I wanted to share some of my favorite history books:

Civil Rights Queen by Tomiko Brown-Nagin – I look forward to sharing some thoughts next week about this amazing woman who was a key figure in the civil rights movement. 

Our Kids: The American Dream in Crisis by Robert Putnam – This is a fascinating look at the opportunity gap that started in the 1950s, and has expanded to this day. “We Americans have always believed that those who have talent and try hard will succeed, but this central tenet of the American Dream seems no longer true or at the least, much less true than it was.”

Moment of Lift by Melinda Gates – I loved this book. It’s a sobering account of the inequalities that exist for women throughout the world. If we don’t understand how we got to where we are today, we cannot figure out a way to fix it.

The Warmth of Other Suns: The Epic Story of America’s Great Migration by Isabel Wilkerson – Did you know that between 1915 and 1970 six million black people migrated out of the Jim Crow South to cities all across the country. It sheds light on our current day to see how this immigration changed the face of America.

The Line Becomes a River: Dispatches from the Border by Francisco Cantu – I like this book because it provides a unique perspective from both sides of the border war.
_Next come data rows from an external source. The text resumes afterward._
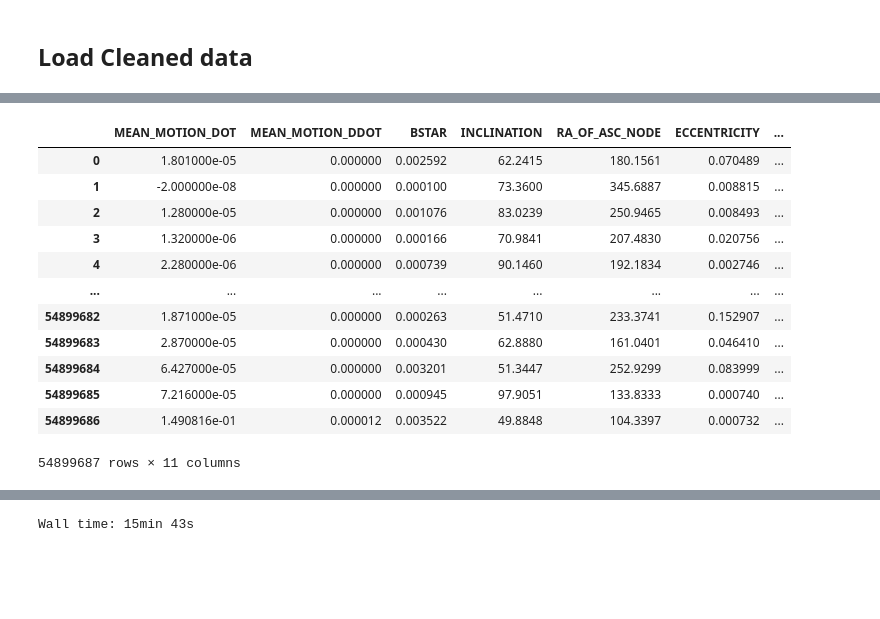
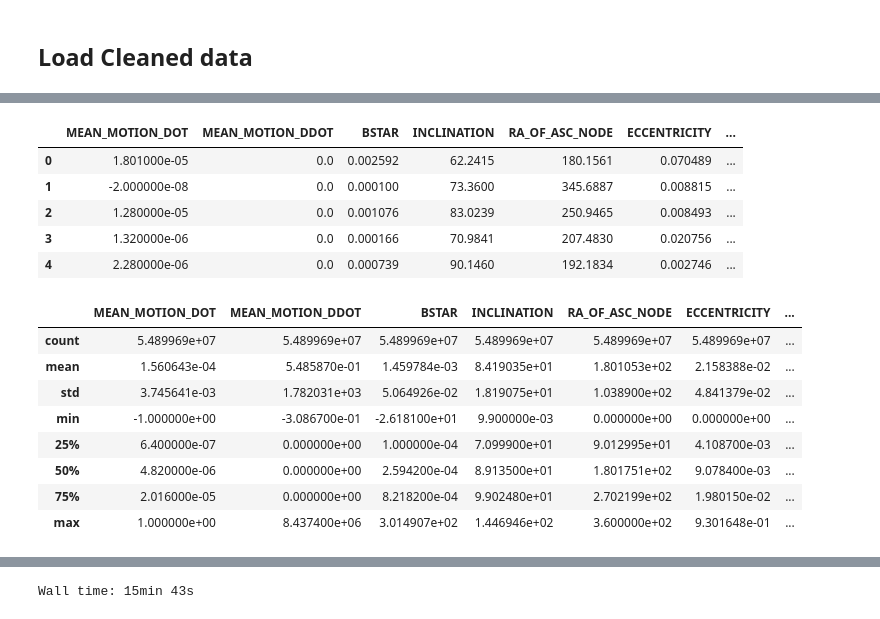
Before and after one commit to cm-tle-pred/tle-prediction, a Jupyter notebook: models/model_0/playground.ipynb, the cells around one changed output, grey strips where cells are left out. Saved outputs shown, nothing was run; the diff lists cells and outputs as text; code cells hidden in the pictures; blank space fills up the shorter version.

```diff
--- a/models/model_0/playground.ipynb
+++ b/models/model_0/playground.ipynb
@@ -44,6 +44,8 @@ import pandas as pd
 import os
 
 files = ['train']
+model_cols = ['MEAN_MOTION_DOT', 'MEAN_MOTION_DDOT', 'BSTAR', 'INCLINATION', 'RA_OF_ASC_NODE',
+              'ECCENTRICITY', 'ARG_OF_PERICENTER', 'MEAN_ANOMALY', 'MEAN_MOTION', 'epoch_jd', 'epoch_fr']
 
 %time df = pd.read_pickle(os.environ['GP_HIST_PATH'] + '/cleaned/train_clean.pkl')  # Takes about 20s
 # %% [output]
@@ -51,16 +53,21 @@ Wall time: 1.24 s
 # %%
-df
+df[model_cols].head()
 # %% [output]
 |  | MEAN_MOTION_DOT | MEAN_MOTION_DDOT | BSTAR | INCLINATION | RA_OF_ASC_NODE | ECCENTRICITY | ... |
-| 0 | 1.801000e-05 | 0.000000 | 0.002592 | 62.2415 | 180.1561 | 0.070489 | ... |
-| 1 | -2.000000e-08 | 0.000000 | 0.000100 | 73.3600 | 345.6887 | 0.008815 | ... |
-| 2 | 1.280000e-05 | 0.000000 | 0.001076 | 83.0239 | 250.9465 | 0.008493 | ... |
-| 3 | 1.320000e-06 | 0.000000 | 0.000166 | 70.9841 | 207.4830 | 0.020756 | ... |
-| 4 | 2.280000e-06 | 0.000000 | 0.000739 | 90.1460 | 192.1834 | 0.002746 | ... |
-| ... | ... | ... | ... | ... | ... | ... | ... |
-| 54899682 | 1.871000e-05 | 0.000000 | 0.000263 | 51.4710 | 233.3741 | 0.152907 | ... |
-| 54899683 | 2.870000e-05 | 0.000000 | 0.000430 | 62.8880 | 161.0401 | 0.046410 | ... |
-| 54899684 | 6.427000e-05 | 0.000000 | 0.003201 | 51.3447 | 252.9299 | 0.083999 | ... |
-| 54899685 | 7.216000e-05 | 0.000000 | 0.000945 | 97.9051 | 133.8333 | 0.000740 | ... |
-| 54899686 | 1.490816e-01 | 0.000012 | 0.003522 | 49.8848 | 104.3397 | 0.000732 | ... |
+| 0 | 1.801000e-05 | 0.0 | 0.002592 | 62.2415 | 180.1561 | 0.070489 | ... |
+| 1 | -2.000000e-08 | 0.0 | 0.000100 | 73.3600 | 345.6887 | 0.008815 | ... |
+| 2 | 1.280000e-05 | 0.0 | 0.001076 | 83.0239 | 250.9465 | 0.008493 | ... |
+| 3 | 1.320000e-06 | 0.0 | 0.000166 | 70.9841 | 207.4830 | 0.020756 | ... |
+| 4 | 2.280000e-06 | 0.0 | 0.000739 | 90.1460 | 192.1834 | 0.002746 | ... |
-54899687 rows × 11 columns
+# %%
+df[model_cols].describe()
+# %% [output]
+|  | MEAN_MOTION_DOT | MEAN_MOTION_DDOT | BSTAR | INCLINATION | RA_OF_ASC_NODE | ECCENTRICITY | ... |
+| count | 5.489969e+07 | 5.489969e+07 | 5.489969e+07 | 5.489969e+07 | 5.489969e+07 | 5.489969e+07 | ... |
+| mean | 1.560643e-04 | 5.485870e-01 | 1.459784e-03 | 8.419035e+01 | 1.801053e+02 | 2.158388e-02 | ... |
+| std | 3.745641e-03 | 1.782031e+03 | 5.064926e-02 | 1.819075e+01 | 1.038900e+02 | 4.841379e-02 | ... |
+| min | -1.000000e+00 | -3.086700e-01 | -2.618100e+01 | 9.900000e-03 | 0.000000e+00 | 0.000000e+00 | ... |
+| 25% | 6.400000e-07 | 0.000000e+00 | 1.000000e-04 | 7.099900e+01 | 9.012995e+01 | 4.108700e-03 | ... |
+| 50% | 4.820000e-06 | 0.000000e+00 | 2.594200e-04 | 8.913500e+01 | 1.801751e+02 | 9.078400e-03 | ... |
+| 75% | 2.016000e-05 | 0.000000e+00 | 8.218200e-04 | 9.902480e+01 | 2.702199e+02 | 1.980150e-02 | ... |
+| max | 1.000000e+00 | 8.437400e+06 | 3.014907e+02 | 1.446946e+02 | 3.600000e+02 | 9.301648e-01 | ... |
```
Also changed, not shown: parts of 4 cells of this notebook.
It puts a face and a story to the often ambiguous debate that rages on both sides of the political aisle. If nothing else I believe it will allow anyone to experience greater sympathy for immigrants, regardless of ideology. 

Endurance: Shackleton’s Incredible Voyage by Alfred Lansing – An absolute must-read. Such an inspiring story of the human spirit of exploration and discovery and the will to survive in the most dire of circumstances. 

Hellhound On His Trail by Hampton Sides – This story documents story of the search for Martin Luther King’s killer, the largest manhunt in American history.

  • Rob Hanson
    1 year ago
    I have read four of those books. Just added the others to my list!